With the advent of the uEXPLORER scanner, the PET/CT scan has evolved to a total-body imaging in clinics. And its superior performance has made it a powerful tool in oncological applications. [18–19, 27–28] The ultra-high sensitivity provides the feasibility of a fast PET scan in routine practice for an improvement of patient comfort and an increased throughput. This study assessed the image quality from the phantom and clinical perspectives to explore a fast PET scan protocol with consistent image quality to that in a routine digital PET scanner. The PET acquisition using a routine PET/CT scanner in a step-and-shoot mode takes about 10–20 minutes for the body part and an additional ~ 3 minutes for the head to cover the scan range from the skull to the mid-thigh. However, in the total-body PET/CT scanner with an AFOV of 194cm, the PET acquisition can be performed with only one bed position to cover the entire patient body. The study demonstrated a fast PET scan with 30–45 seconds acquisition can provide comparable image quality according to the phantom study and the intra-individual comparison in 30 oncological patients. Furthermore, the study can be regarded as a methodology for an inter-scanner comparison, even for a multi-center study. As known, PET/CT plays an important role in timely monitoring of the therapeutic responses in various diseases, such as lymphoma, where multiple PET/CT scans are needed.  Multiple PET/CT scans for a certain patient in the inter-scanner studies always require a consistent image quality to improve the accuracy of the assessment. Therefore, the standardization and optimization of 18F-FDG protocols are essential in inter-scanner studies as illustrated in the study.

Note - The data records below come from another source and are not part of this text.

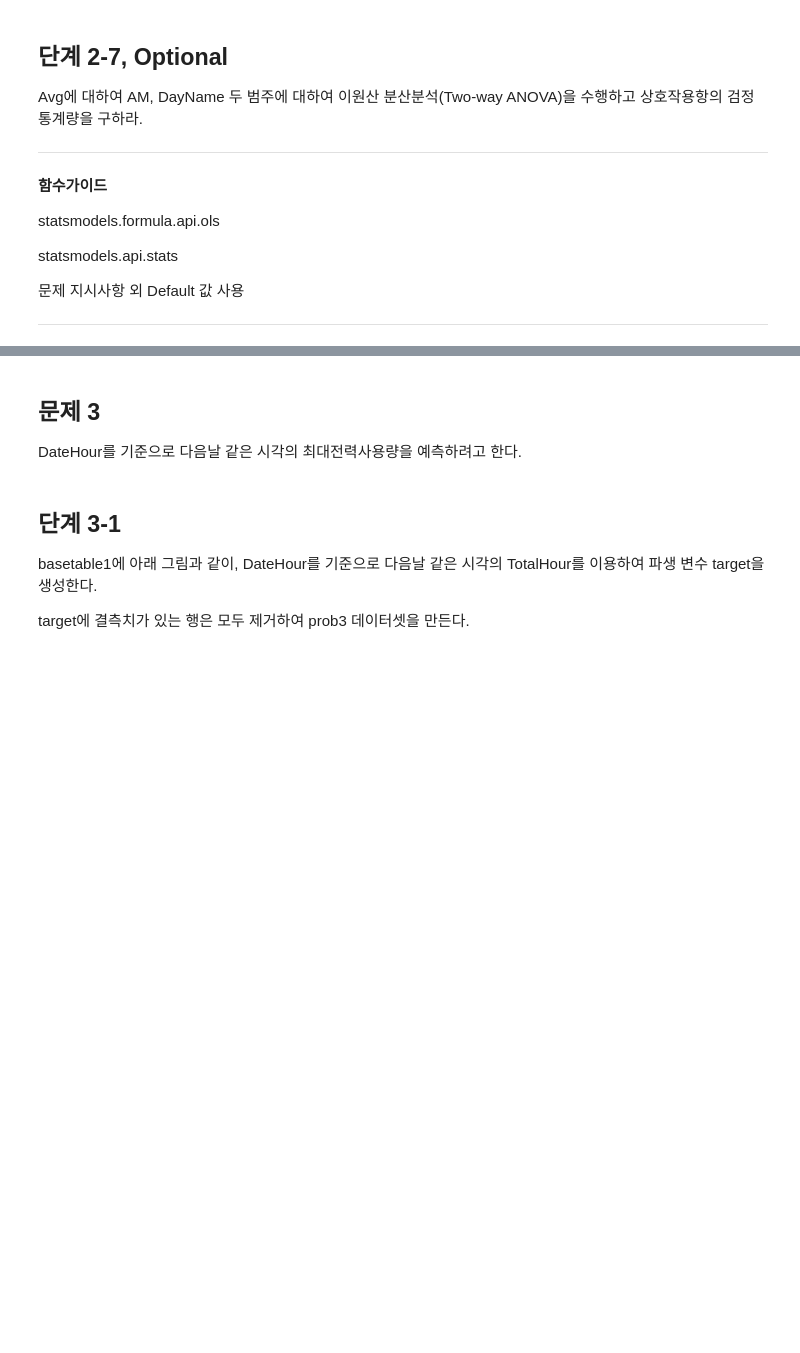
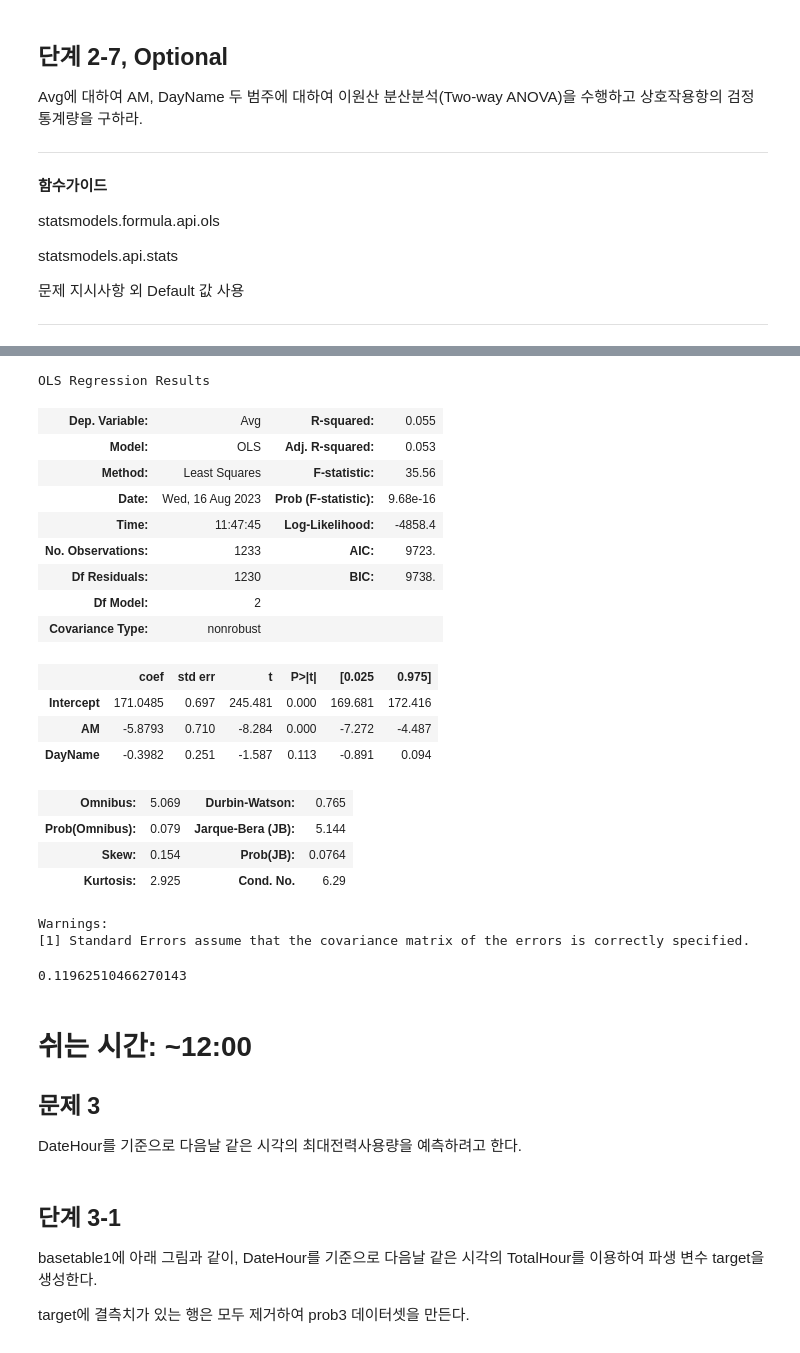
Before and after one commit to sunkusun9/DS_lv3_2308_2, a Jupyter notebook: sec_ds_lv3_prob3_prob.ipynb, the cells around one changed output, grey strips where cells are left out. Saved outputs shown, nothing was run; the diff lists cells and outputs as text; code cells hidden in the pictures; blank space fills up the shorter version.

```diff
--- a/sec_ds_lv3_prob3_prob.ipynb
+++ b/sec_ds_lv3_prob3_prob.ipynb
@@ -611,4 +765,36 @@ statsmodels.api.stats
+# %%
+lm = ols('Avg ~ AM + DayName', data=df_prob2).fit()
+lm.summary()
+# %% [output]
+OLS Regression Results
+| Dep. Variable: | Avg | R-squared: | 0.055 |
+| Model: | OLS | Adj. R-squared: | 0.053 |
+| Method: | Least Squares | F-statistic: | 35.56 |
+| Date: | Wed, 16 Aug 2023 | Prob (F-statistic): | 9.68e-16 |
+| Time: | 11:47:45 | Log-Likelihood: | -4858.4 |
+| No. Observations: | 1233 | AIC: | 9723. |
+| Df Residuals: | 1230 | BIC: | 9738. |
+| Df Model: | 2 |  |  |
+| Covariance Type: | nonrobust |  |  |
+|  | coef | std err | t | P>|t| | [0.025 | 0.975] |
+| Intercept | 171.0485 | 0.697 | 245.481 | 0.000 | 169.681 | 172.416 |
+| AM | -5.8793 | 0.710 | -8.284 | 0.000 | -7.272 | -4.487 |
+| DayName | -0.3982 | 0.251 | -1.587 | 0.113 | -0.891 | 0.094 |
+| Omnibus: | 5.069 | Durbin-Watson: | 0.765 |
+| Prob(Omnibus): | 0.079 | Jarque-Bera (JB): | 5.144 |
+| Skew: | 0.154 | Prob(JB): | 0.0764 |
+| Kurtosis: | 2.925 | Cond. No. | 6.29 |
+Warnings:
+[1] Standard Errors assume that the covariance matrix of the errors is correctly specified.
+# %%
+
+from statsmodels.api import stats
+stats.anova_lm(lm).loc['C(AM):C(DayName)', 'F']
+# %% [output]
+0.11962510466270143
 # %% [markdown]
+# 쉬는 시간: ~12:00
+
 ## 문제 3
 
 
```
Also changed, not shown: parts of 46 cells of this notebook.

In this study, phantom-based study was performed with a standard NEMA/IEC NU-2 phantom. The phantom was selected since it is a simulation of the patient’s morphology and tracer distribution and commonly used in the image quality assessment of PET studies. However, in whole-body or total-body PET studies, the scan range of the patients, either from the skull to the mid-thigh or from the skull to the feet, were much larger than the phantom height. And for the total-body PET scans with uEXPLORER, the patient’s body were scanned with different parts of the PET detector along the AFOV. During the design of the phantom study, the limited axial coverage of this phantom has been considered. Thanks to the consistent sensitivity of the PET scanners along the AFOV of uEXPLORER , the image quality of the patient body can be regarded uniform. Therefore, the standard NEMA/IEC NU-2 phantom was used to assess the image quality in the total-body PET studies.
In the clinical part, the patients were randomly enrolled in the study without strict exclusion criteria, such as age, preparation during the uptake, diabetes, patient size, and cancer type. The enrolled patients group can be regarded as an epitome of the clinical practice. The enrolled patients in the study included almost all the common cancer types where the lesion uptake SUVmax varying from 1.0 to 40. The body mass index (BMI), known as an impact factor on the image quality [29, 30], of the enrolled patients varied in a large range (from 18.1 to 30.4). In addition, they were found to have accompanying diseases other than cancer, such as liver cirrhosis, ascites or with complication of systemic inflammation. And thus, the results of the study indicated a high compatibility and feasibility in the clinical practice.
Furthermore, the reference protocol in uMI 780 was a typical clinical protocol used in our hospital, with a compromise of the image quality and patient throughput. Although not optimal, the protocols obtained in the study can provide image quality as that in routine oncological studies. Based on the results in the qualitative and quantitative analysis, this study proposed a protocol using a 30s-45s acquisition on uEXPLORER with a consistent image quality to that on uMI 780. The phantom and clinical study showed slightly different results. It is well understood that the phantom study can just simulate the patient morphology and tracer distribution in a simplified way. In the phantom study, the tracer were uniformly distributed in the background and in each hot sphere. However, the tracer distribution in patients was totally different, and with more complexity. The patient related factors, such as body weight, blood glucose level, and liver cirrhosis, can impact the tracer distribution. And thus, a phantom with more anthropomorphic structures and different administered activity will be considered in future studies. Other factors may also impact the results of the clinical study. Due to the different reconstruction slice thickness, it was sometimes difficult to find the same slice between the uEXPLORER and uMI 780 images. The variation between two consecutive slices can induce a bias of the results. In future studies, it can be improved by using an average of several consecutive slices to minimize such bias or drawing a volume of interest (VOI) instead of ROI.
Our study had several limitations. The scans are always performed in a step-and-shoot mode with multiple bed positions with some overlap in a whole-body PET acquisition, whereas the total-body PET acquisition are performed with one bed position to cover the entire patient body. However, in the phantom study, we simplified the acquisition protocol using one bed position for both the scanners. In addition, we only assessed the image quality of the patient body, and assessment on patient head was beyond the scope of the study. Due to the intrinsic limitation of the phantom study, it was difficult to study patients with diversities. Furthermore, the lesions selected in the clinical study were all less than 40mm in diameter according to the sphere size in the phantom study, which may lead a bias on the results.